• Exercise requirements:
Return a faithful copy of all the entries, omitting the images.

Version difference data
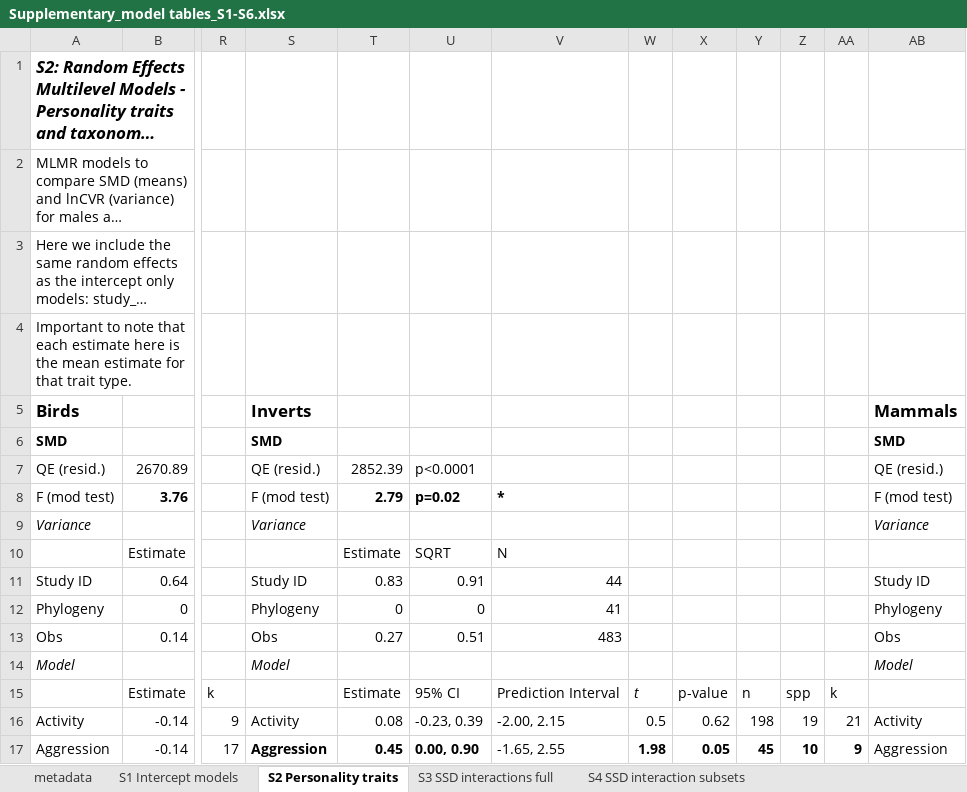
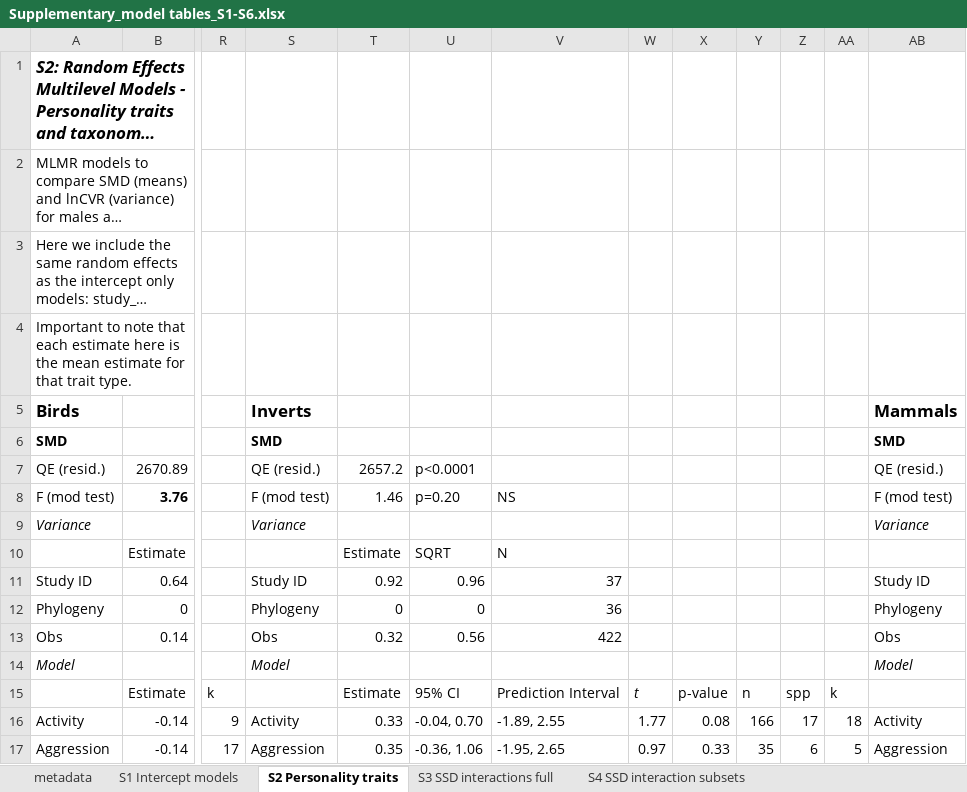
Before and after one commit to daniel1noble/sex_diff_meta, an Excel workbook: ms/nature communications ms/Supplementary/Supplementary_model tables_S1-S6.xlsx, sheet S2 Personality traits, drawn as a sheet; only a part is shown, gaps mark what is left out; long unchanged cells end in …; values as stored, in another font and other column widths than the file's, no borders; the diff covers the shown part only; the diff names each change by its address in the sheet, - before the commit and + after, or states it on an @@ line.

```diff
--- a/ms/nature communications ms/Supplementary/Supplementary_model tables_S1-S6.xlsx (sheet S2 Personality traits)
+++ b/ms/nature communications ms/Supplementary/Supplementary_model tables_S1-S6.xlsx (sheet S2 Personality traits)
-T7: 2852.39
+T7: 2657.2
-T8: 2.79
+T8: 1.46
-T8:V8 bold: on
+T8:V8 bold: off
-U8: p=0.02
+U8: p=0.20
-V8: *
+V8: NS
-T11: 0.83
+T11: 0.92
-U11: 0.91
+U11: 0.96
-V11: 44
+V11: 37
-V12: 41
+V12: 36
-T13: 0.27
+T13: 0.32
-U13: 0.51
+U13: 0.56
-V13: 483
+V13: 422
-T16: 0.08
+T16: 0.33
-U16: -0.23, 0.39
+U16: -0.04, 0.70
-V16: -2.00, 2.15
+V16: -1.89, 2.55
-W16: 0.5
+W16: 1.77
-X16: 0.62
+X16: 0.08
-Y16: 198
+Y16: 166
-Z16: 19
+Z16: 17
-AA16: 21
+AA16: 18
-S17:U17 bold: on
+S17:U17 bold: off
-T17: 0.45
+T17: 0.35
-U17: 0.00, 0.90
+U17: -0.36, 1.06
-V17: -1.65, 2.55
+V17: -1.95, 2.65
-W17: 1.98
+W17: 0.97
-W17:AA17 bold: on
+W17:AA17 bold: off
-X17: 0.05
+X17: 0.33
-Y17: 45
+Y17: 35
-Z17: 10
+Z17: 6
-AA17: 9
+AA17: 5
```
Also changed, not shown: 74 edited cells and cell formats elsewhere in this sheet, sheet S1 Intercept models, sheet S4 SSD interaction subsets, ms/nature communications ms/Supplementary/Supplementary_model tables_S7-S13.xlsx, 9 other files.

• Answer to this exercise:
Before and after one commit to daniel1noble/sex_diff_meta, an Excel workbook: ms/nature communications ms/Supplementary/Supplementary_model tables_S1-S6.xlsx, sheet S2 Personality traits, drawn as a sheet; only a part is shown, gaps mark what is left out; long unchanged cells end in …; values as stored, in another font and other column widths than the file's, no borders; the diff covers the shown part only; the diff names each change by its address in the sheet, - before the commit and + after, or states it on an @@ line.

```diff
--- a/ms/nature communications ms/Supplementary/Supplementary_model tables_S1-S6.xlsx (sheet S2 Personality traits)
+++ b/ms/nature communications ms/Supplementary/Supplementary_model tables_S1-S6.xlsx (sheet S2 Personality traits)
-T7: 2852.39
+T7: 2657.2
-T8: 2.79
+T8: 1.46
-T8:V8 bold: on
+T8:V8 bold: off
-U8: p=0.02
+U8: p=0.20
-V8: *
+V8: NS
-T11: 0.83
+T11: 0.92
-U11: 0.91
+U11: 0.96
-V11: 44
+V11: 37
-V12: 41
+V12: 36
-T13: 0.27
+T13: 0.32
-U13: 0.51
+U13: 0.56
-V13: 483
+V13: 422
-T16: 0.08
+T16: 0.33
-U16: -0.23, 0.39
+U16: -0.04, 0.70
-V16: -2.00, 2.15
+V16: -1.89, 2.55
-W16: 0.5
+W16: 1.77
-X16: 0.62
+X16: 0.08
-Y16: 198
+Y16: 166
-Z16: 19
+Z16: 17
-AA16: 21
+AA16: 18
-S17:U17 bold: on
+S17:U17 bold: off
-T17: 0.45
+T17: 0.35
-U17: 0.00, 0.90
+U17: -0.36, 1.06
-V17: -1.65, 2.55
+V17: -1.95, 2.65
-W17: 1.98
+W17: 0.97
-W17:AA17 bold: on
+W17:AA17 bold: off
-X17: 0.05
+X17: 0.33
-Y17: 45
+Y17: 35
-Z17: 10
+Z17: 6
-AA17: 9
+AA17: 5
```
Also changed, not shown: 74 edited cells and cell formats elsewhere in this sheet, sheet S1 Intercept models, sheet S4 SSD interaction subsets, ms/nature communications ms/Supplementary/Supplementary_model tables_S7-S13.xlsx, 9 other files.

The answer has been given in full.